Given our promising results with natural microbial communities, we decided to investigate the effect of two sugars – glucuronic acid and the polysaccharide dextran – on iron bioavailability in a more controlled setting. In the laboratory we also studied a natural exopolysaccharide from the Southern Ocean to represent the natural organic material likely to be found there. We used pure laboratory cultures of two different Southern Ocean phytoplankton that are likely to have different iron requirements and strategies to take it up, and compared how fast iron was taken into cells.

Both the glucuronic acid and the dextran improved iron bioavailability to the two laboratory cultures tested. The natural exopolysaccharide was the only sugar to mildly reduce iron bioavailability. However, this reduction was much smaller than when the siderophore was present. This suggests that the observation that sugars maintain the pool of bioavailable iron to phytoplankton is not restricted to glucuronic acid.

Our results broaden the theory about how iron controls phytoplankton abundance, biodiversity and activity. We have shown that biologically produced polysaccharides help to control the forms of iron present, and hence its bioavailability. Our study demonstrated that polysaccharides play a critical role in maintaining the bioavailable iron pool for phytoplankton.

The importance of biologically produced polysaccharides is widespread since they are present in all aquatic systems. Polysaccharides can bind essential micro­nutrients other than iron, such as zinc and cobalt.

The possibility that large phytoplankton produce polysaccharides to control their environment in the same way that bacterio­plankton produce siderophores to control iron bioavailability requires additional research.

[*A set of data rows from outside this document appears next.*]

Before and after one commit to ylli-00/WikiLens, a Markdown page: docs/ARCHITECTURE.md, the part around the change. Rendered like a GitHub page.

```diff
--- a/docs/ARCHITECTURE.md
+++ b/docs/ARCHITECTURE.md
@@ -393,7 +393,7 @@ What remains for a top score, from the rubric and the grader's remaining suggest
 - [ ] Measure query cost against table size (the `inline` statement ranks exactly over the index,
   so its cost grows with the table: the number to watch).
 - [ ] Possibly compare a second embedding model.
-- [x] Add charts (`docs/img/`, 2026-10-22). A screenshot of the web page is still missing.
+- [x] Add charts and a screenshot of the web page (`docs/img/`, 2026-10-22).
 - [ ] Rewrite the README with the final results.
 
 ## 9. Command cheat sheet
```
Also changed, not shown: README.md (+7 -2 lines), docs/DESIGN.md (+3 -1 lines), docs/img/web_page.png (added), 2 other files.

Christel Hassler is Chancellor's Post Doctoral Research Fellow with the University of Technology Sydney’s Plant Functional Biology and Climate Change Cluster. The research described here was a collaboration with the Royal Netherlands Institute for Sea Research, CSIRO, the Center for Australian Weather and Climate Research and New Zealand’s National Institute of Water and Atmospheric Research, and was published in the Proceedings of the National Academies of Science. Co-authors are V. Schoemann, E.C.V. Butler, C.A. Mancuso Nichols, M. Doblin, P.J. Ralph and P.W. Boyd.